S&P Global Ratings Services cut its assessment of Zambia’s debt to selective default after the southern African nation said it couldn’t meet payments and skipped a coupon on its Eurobonds last week.
The action is the latest blow to Africa’s second-biggest copper producer, which is trying to convince bondholders to give it a six-month interest-payment holiday while it drafts debt-restructuring plans. The ratings company, which didn’t wait for a 30-day grace period to expire after the missed coupon payment, forecast the nation will remain in default at least through the six months.
“We view the nonpayment of debt service and the statement that the government will not make debt-service payments as a default on its commercial debt obligations,” S&P said in a statement Wednesday. The finance ministry didn’t immediately respond to calls and a text message seeking comment.
Holders of Zambia’s $3 billion in Eurobonds were due to vote October 20 on the government’s request for the payment freeze, but the meeting was adjourned to November 13 after a core group of creditors abstained to give more time for talks. Failure to secure approval and pay the coupon by the same date will render the country in technical default.
The $1 billion of 8.5% securities due in 2024 extended declines Thursday, falling 1.1% to 43.08 cents in the dollar at 1:55 p.m.
S&P gives selective default assessments to borrowers that aren’t paying a specific loan or class of debt on time, while meeting its other obligations. General default, or D, is when a borrower isn’t paying all or substantially all of its creditors on time.

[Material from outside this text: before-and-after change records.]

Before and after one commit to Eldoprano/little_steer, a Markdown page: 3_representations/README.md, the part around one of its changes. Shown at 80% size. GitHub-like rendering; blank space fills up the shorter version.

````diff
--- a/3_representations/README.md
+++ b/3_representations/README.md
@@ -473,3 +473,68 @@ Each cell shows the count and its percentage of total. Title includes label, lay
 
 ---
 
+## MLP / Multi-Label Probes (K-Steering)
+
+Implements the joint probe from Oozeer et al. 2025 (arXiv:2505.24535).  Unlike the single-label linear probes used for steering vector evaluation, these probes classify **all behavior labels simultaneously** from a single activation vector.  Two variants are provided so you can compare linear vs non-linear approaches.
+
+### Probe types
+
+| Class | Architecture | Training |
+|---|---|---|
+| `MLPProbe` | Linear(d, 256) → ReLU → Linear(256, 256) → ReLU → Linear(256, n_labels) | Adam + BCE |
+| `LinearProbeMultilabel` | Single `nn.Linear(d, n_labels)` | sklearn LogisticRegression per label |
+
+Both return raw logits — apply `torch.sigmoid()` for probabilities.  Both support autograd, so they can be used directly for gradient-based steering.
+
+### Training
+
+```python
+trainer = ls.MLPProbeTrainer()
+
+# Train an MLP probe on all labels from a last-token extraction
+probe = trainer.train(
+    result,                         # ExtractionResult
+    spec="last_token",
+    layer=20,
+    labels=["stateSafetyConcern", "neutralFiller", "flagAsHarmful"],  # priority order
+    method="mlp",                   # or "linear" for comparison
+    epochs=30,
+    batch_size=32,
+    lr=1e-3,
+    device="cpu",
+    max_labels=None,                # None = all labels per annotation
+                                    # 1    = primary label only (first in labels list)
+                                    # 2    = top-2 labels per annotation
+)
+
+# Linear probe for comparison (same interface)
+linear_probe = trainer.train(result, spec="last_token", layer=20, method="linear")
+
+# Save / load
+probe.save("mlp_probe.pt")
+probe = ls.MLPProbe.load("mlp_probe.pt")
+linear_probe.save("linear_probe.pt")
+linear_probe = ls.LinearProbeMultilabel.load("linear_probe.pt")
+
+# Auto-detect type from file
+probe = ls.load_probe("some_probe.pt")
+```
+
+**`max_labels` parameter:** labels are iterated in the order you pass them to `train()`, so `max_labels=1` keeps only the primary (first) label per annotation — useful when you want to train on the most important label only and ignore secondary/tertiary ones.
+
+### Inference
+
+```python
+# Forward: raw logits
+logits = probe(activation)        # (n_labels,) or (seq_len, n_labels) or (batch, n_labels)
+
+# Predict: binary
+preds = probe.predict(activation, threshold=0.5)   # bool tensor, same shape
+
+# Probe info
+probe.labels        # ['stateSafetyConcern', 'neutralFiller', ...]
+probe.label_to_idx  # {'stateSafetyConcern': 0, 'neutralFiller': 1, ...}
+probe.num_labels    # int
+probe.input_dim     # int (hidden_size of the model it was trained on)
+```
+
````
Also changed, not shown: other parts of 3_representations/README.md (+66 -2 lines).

Zambia has said it’s seeking to restructure as much as $12 billion in external debt and won’t be able to meet its foreign obligations except to multilateral institutions and for some key projects, if it doesn’t get relief.
Finance Minister Bwalya Ng’andu’s talk of reaching a restructuring agreement with Eurobond holders within months is probably over-ambitious, according to Irmgard Erasmus, an analyst at NKC African Economics. Rather, the nation “may be looking at a multi-year debt re-profiling process,” she said in an emailed note Thursday.
Bondholders have raised concerns about the transparency in Zambia’s treatment of other creditors, including state-owned Chinese lenders. They also want the government to sign an economic program with the International Monetary Fund, which may be difficult until after the general elections scheduled for August.
Half of Zambia’s $12 billion external debt is owed to private creditors, and more than a quarter of the total is due to various Chinese lenders, according to S&P.The IMF sees Zambia’s debt increasing to 120% of gross domestic product, according to its latest Regional Economic Outlook for Sub-Saharan Africa published Thursday.
While the coronavirus pandemic worsened the country’s finances, its economy was already under strain after years of over-borrowing and large budget deficits. The government has repeatedly pledged to trim the shortfalls and reach an agreement with the IMF, but its efforts to date have failed and investors are skeptical.
“A critical underlying challenge is that creditors are negotiating with an administration which has little credibility left,” Erasmus said.